Richard Husted was born May 7, 1936 in Oyster Bay, Nassau County, Long Island, NY. He died September 16, 2009 in St. George, UT.
He was the only son, and second child, of Mildred Campbell and Donald Robertson Husted. His sister, Mary Jane, was seven years his senior.
When he was five days old, he was taken by his parents to China. They were both employed by Generalissimo Chiang Kai-shek to train pilots for the Chinese Air Force.
At the age of three, Richard lost his father and all his life missed that father-son relationship.
His mother continued to live in China to the end of World War II, moving constantly to avoid the approaching Japanese soldiers.
During this moving time, Richard was educated by the nuns in a portable school room that could easily be moved whenever the Japanese got too close.
At the end of the war, they were living in a cold water flat in Harbin, Manchuria.
In early 1946, by virtue of an agreement between Russia, the Soviet Union and the United States, the Russians took all foreigners who were living in Harbin to Vladivostok, Russia, a camp for displaced persons, where they remained until 1948. His experiences there were harsh and sometimes brutal.
In the latter part of 1948, as the Korean war was beginning to develop, the Russians let all the foreigners out of the camp.
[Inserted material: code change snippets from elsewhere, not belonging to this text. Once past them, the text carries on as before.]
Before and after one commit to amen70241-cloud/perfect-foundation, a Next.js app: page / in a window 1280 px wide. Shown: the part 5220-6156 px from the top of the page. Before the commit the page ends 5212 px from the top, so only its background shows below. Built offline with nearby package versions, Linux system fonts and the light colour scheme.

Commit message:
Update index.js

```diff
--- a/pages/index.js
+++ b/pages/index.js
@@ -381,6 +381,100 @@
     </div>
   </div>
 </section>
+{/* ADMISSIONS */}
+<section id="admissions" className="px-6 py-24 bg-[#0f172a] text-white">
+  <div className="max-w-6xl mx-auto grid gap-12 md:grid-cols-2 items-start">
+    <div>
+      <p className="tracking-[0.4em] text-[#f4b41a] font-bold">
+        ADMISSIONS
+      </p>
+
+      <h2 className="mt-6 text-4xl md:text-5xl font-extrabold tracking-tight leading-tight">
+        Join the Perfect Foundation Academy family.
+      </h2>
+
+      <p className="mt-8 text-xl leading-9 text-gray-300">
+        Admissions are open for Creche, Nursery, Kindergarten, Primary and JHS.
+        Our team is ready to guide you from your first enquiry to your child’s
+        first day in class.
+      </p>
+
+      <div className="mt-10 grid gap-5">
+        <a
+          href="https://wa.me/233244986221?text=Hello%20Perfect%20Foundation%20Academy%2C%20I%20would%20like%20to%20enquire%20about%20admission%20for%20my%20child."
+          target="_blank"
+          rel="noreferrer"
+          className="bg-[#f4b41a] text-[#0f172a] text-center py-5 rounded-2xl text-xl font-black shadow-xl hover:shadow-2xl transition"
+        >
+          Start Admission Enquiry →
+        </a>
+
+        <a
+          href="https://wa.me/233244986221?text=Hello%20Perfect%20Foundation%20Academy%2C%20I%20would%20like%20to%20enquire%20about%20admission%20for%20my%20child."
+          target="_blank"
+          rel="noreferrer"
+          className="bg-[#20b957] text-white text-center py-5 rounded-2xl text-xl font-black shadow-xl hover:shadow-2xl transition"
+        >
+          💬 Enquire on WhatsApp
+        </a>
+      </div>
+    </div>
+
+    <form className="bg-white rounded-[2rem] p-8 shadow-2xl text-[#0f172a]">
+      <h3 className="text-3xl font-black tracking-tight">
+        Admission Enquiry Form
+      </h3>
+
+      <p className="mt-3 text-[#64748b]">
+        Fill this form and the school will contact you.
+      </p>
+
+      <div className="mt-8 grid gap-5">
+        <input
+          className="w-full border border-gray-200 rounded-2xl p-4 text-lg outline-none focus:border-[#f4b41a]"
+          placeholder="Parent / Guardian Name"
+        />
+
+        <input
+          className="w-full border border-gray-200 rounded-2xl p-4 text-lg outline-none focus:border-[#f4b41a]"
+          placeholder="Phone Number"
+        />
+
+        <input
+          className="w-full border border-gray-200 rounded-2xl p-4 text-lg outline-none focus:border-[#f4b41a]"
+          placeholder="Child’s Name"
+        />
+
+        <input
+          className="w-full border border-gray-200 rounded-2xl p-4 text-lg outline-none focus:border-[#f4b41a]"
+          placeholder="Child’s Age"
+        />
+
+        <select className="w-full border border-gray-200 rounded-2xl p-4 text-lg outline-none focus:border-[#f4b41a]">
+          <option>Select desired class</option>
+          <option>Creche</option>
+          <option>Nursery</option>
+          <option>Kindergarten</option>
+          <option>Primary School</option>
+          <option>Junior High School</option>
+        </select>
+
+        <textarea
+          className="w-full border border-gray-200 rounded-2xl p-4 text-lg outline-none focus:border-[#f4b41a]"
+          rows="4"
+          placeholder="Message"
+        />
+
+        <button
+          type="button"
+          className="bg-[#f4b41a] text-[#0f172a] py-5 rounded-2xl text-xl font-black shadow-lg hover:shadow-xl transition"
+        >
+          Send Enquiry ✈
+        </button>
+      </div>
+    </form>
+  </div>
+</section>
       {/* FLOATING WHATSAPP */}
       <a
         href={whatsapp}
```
They were not provided with any transportation or food.
Richard and his mother, along with some 500 displaced persons, made their way down through Northern Korea to the American Embassy in Seoul, Korea, where they were able to prove their American citizenship and were flown back to the states.
In New York, he started his first experience with a genuinely-real school in Roslyn Heights. He also attended the Episcopal Church, where he sang in the choir and was an altar boy.
In was in high school that he became connected with a group of cyclists and toured the Adirodondacks almost every weekend the weather would permit and where he developed a love for camping.
Living on Long Island Sound, he loved sailing. Many times his family would sail out of Bar Harbor, Maine and down to Burmuda and to the Bahamas.
His father worked as a newspaper reporter for a German paper called Der Stern. Richard was thrilled to have the camera his father had used, not only in Germany but Russia as well and thus started his life-long love with photography. Though never receiving any formal training, he did become a gifted artist. His pictures are displayed in many homes through southern Utah and northern Arizona.
He attended the University of Connecticut, the C.W. Post College of Long Island University as well as schools in Seoul, Korea and Provo, UT.
In 1958, he was drafted into the army with basic training in Fort Dix, NJ. Because of his background and some of his schooling, the military sent him to the Army Intelligence Training Center in Fort Halaberg in Baltimore, MD. He spent a year in training there before being sent to Korea working with Army Intelligence called CIC, Counter Intelligence Corp.
Because of his association with the CIC, he was under civilian status and regarded as a civilian. He did not live on a military post, but lived in a private motel in downtown Seoul.
In 1959, he married a young woman who was of Korean and Chinese extraction. They had three children, a little boy and a set of twins, a boy and girl. In 1960, his wife and children were all killed in a bus accident as they were traveling from Seoul back to Pusan, where his wife was living.
While in Korea, he joined the Church of Jesus Christ of Latter-day Saints. Shortly after, he received word that his mother was dying and he returned to the states.
He loved working with the young LDS missionaries in New York and was invited by Nelson McQueen to visit his family in Utah, which he did. They took him in as a member of their family and he began working with Retail Credit and an insurance investigator.
While at the McQueen’s, he was introduced to their niece, Patti Lyman, whom he married the following year in 1970. About the same time he accepted a challenging position in San Juan County to open a photography store and manage both a flower shop and restaurant there while his wife taught school.
Early that next year, he accepted a position with Redd Motors in Monticello installing mobile homes. It was here that his first son, Wilby Lyman Husted, was born and buried.
During the next nine years they increased their family with the adoption of four children, Dixcee Maxine, Mark Lynn, Cassie Jo and John Richard. In 1980 a son was born to them, Montfort Downing.
The family moved to Kanab in 1981, where Richard took a job as mining safety inspector with Energy Fuels.
Richard and Patti were divorced in 1987. Shortly after, Energy Fuels left Kanab and Richard moved to Centennial Park, where he taught school and worked with the youth of that community.
Suffering several heart attacks in 1995, he had to have bypass surgery then later in 2001 he got a staph infection that almost took his life. Determined that he had a reason to live, he pulled through, although he was never again healthy.
He devoted the rest of his life to his teaching, the youth and his church. He loved animals, cats particularly. He kept a house cat named Smokey, which kept him company until he passed away.
Funeral service are September 24 in Centennial Park, AZ, where he will be buried.
He is preceded in death by his parents, sister and son. He is survived by children Mark, Cassie, Diksie, John (Jana), Mont, eight grandchildren and two great grand daughters.